Recently, it seems many people I know just haven't had a break--whether their troubles are their own health, that of a loved one, financial difficulties, grief and loss issues or some combination. Beyond that, there have been a number of devastating events reported on the local, national and international level. Here in New England, it's bitterly cold, which only seems to magnify the pain.
But while I could probably give a million reasons NOT to be happy, I'd actually like to change focus--not to the million reasons to be happy, but to the importance of taking care of yourself when nothing seems to go right.
I know, I know--you've heard it before. It sounds hokey. And the fact of the matter is, I'm no expert on the subject of self-care, self-soothing, etc. You could Google either of those terms and probably get lots more ideas than I will provide. But here's a reminder to do it! Do something nice for YOU. Do something that makes you feel better and be ok with that.

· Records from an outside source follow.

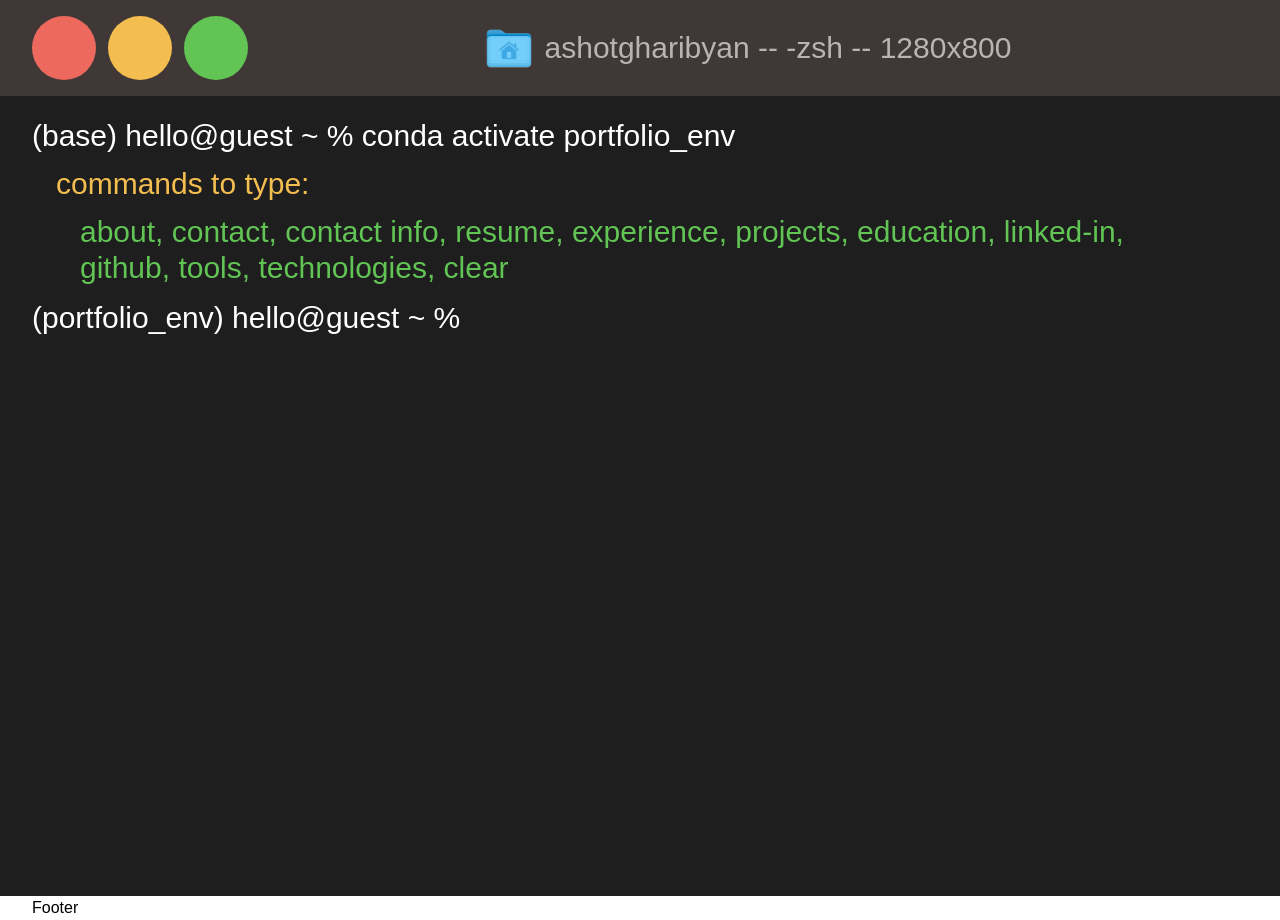
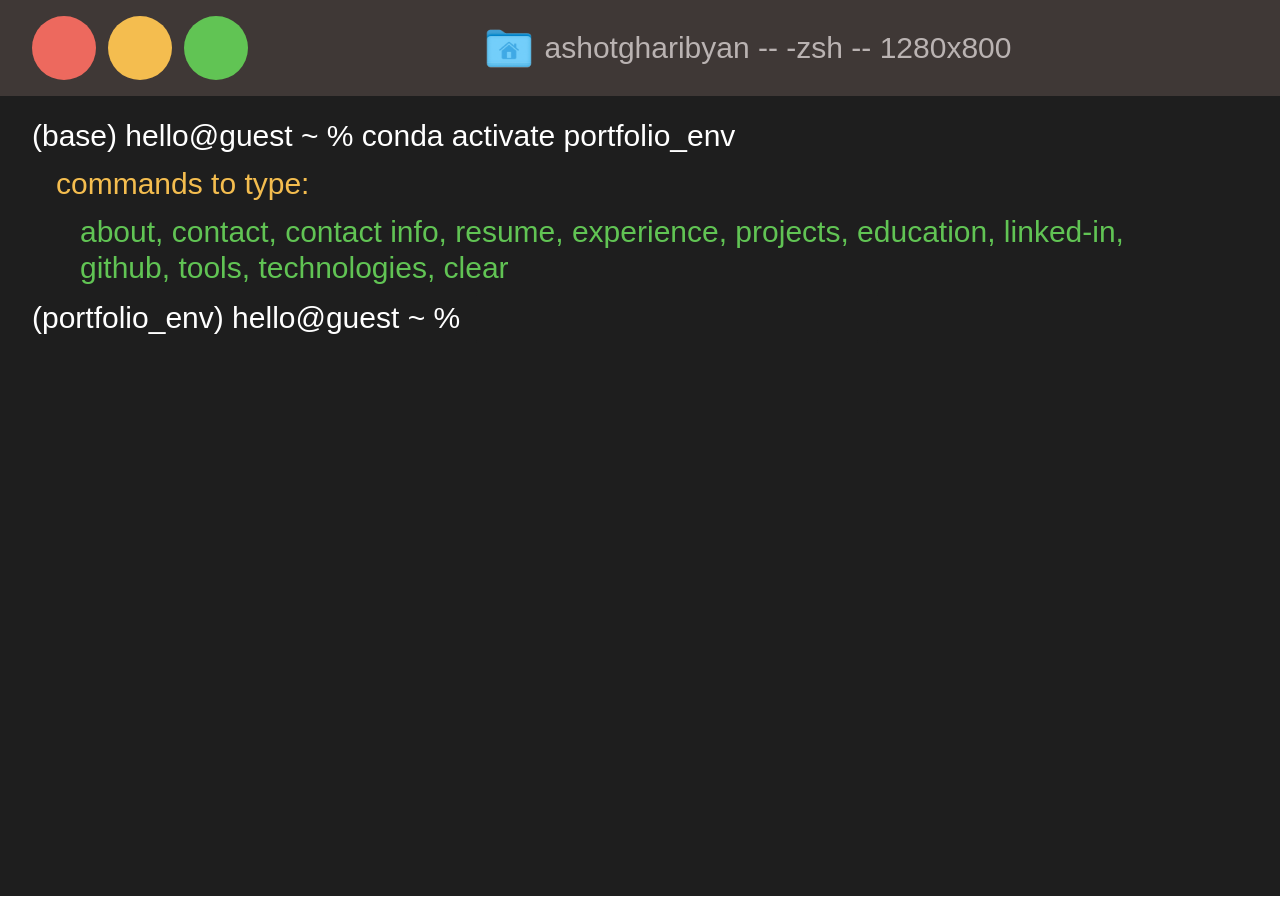
Before and after one commit to ashgharibyan/ashgharibyan-portfolio, a React (Vite) app in the folder frontend/: page / in a window 1280 px wide. After the commit the page ends 896 px from the top, so only its background shows below. Built offline with nearby package versions, Linux system fonts and the light colour scheme; a web font is replaced by a local one.

Commit message:
good version

```diff
--- a/frontend/src/App.jsx
+++ b/frontend/src/App.jsx
@@ -10,6 +10,7 @@ import {
 const App = () => {
     return (
         <InputProvider>
+            <div className="bg-[#1e1e1e]">
                 <main>
                     <section className="bg-[#3F3836] px-8 py-4 text-3xl text-[#BAB3B2]">
                         <Header />
@@ -22,10 +23,13 @@ const App = () => {
                             <CommandLine />
                         </section>
                     </section>
-                <section className="px-8">
+                </main>
+
+                {/* TODO
+                <section className="rounded-lg backdrop-blur-lg">
                     <Footer />
-                </section>
-            </main>
+                </section> */}
+            </div>
         </InputProvider>
     );
 };
--- a/frontend/src/sections/Footer.jsx
+++ b/frontend/src/sections/Footer.jsx
@@ -1,5 +1,9 @@
 const Footer = () => {
-    return <div>Footer</div>;
+    return (
+        <footer className="flex items-center justify-center gap-2 p-2">
+            TODO
+        </footer>
+    );
 };
 
 export default Footer;
```
Lines whose indentation alone changed are shown as unchanged.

Want ideas from a twisted sister? Fine. These things help me:
· curling up on the couch with my Snuggie and watching something completely mindless
· taking a bath
· playing around with photos on Picnik
· drinking coffee, sometimes even flavored
· looking through/organizing old photos
· finding new blogs, feeds to read
· buying new socks--especially patterned!
Again, find something for YOU. Find something that makes you feel better and schedule it into your day. Make yourself a priority, even if only for 15 minutes. And if you're able to get physical activity, I'd highly recommend it. I was a competitive swimmer for many years and being in the pool improved my mood like nothing else. And even after that, before my body really couldn’t hack it, I felt better after getting out of the house and running. Or walking. Or hobbling.
Also, for those of you with chronic pain or fatigue, I cannot express how important it is to maintain human contact. As hard as it can be, especially on a bad day, to pick up the phone and call a friend or a relative, it can make such a difference. I love spending time with my best friend because it helps me forget about everything else in life for a while and just feel normal. Even if you don't feel like calling anyone you know, make a point to go out in the world. Smile at a stranger. We're all in this mess together.
When people don't seem to understand us or our children or our situation, it hurts. Sometimes it's easier to avoid talking about the difficult topics than it is to confront the people in our lives who mean well but just don't get it. (This sort of gets into that whole, "But you don't look sick..." issue, which I’m also not the authority on.) It takes time. I was diagnosed with EDS 11 years ago and it's still a work in progress. I'd like to believe that people have the best intentions. I know that my own independence (and stubborness, and shame...) is often what forces people to keep their distance. I also know that when people are so upset by a situation (e.g. the death of a child or the illness of a once-strong adult), they react in ways that seem counterintuitive: by shying away rather than embracing, by remaining silent instead of comforting. Humans are odd, imperfect creatures.
So again...if you're struggling right now for any reason, please know that you're not alone. Take care of yourself, allow yourself to be cared for and if the burden is too much ASK FOR HELP. It's ok. It doesn’t make you weak to need someone. It makes you human.
I don’t know why I felt so compelled to write this instead of sleeping, but I really hope that someone reads it at the right time.
Hang in there and keep raising hell!! You’re all in my thoughts.
Cyber-hugs from the non-hugger,
After re-reading, I thought I should also note:
If you [or someone you know] are really at your end and feeling as though you may hurt yourself or someone else, get help NOW. A mental health emergency should be treated like any medical emergency. Call 911, emergency services or get to an ER or mental health emergency service location. Need to talk to someone first? In the US, the National Suicide Prevention Lifeline is 1-800-273-TALK (8255). I'd like to think that life's worth living, despite all the hard stuff, but sometimes it takes a little help to get there.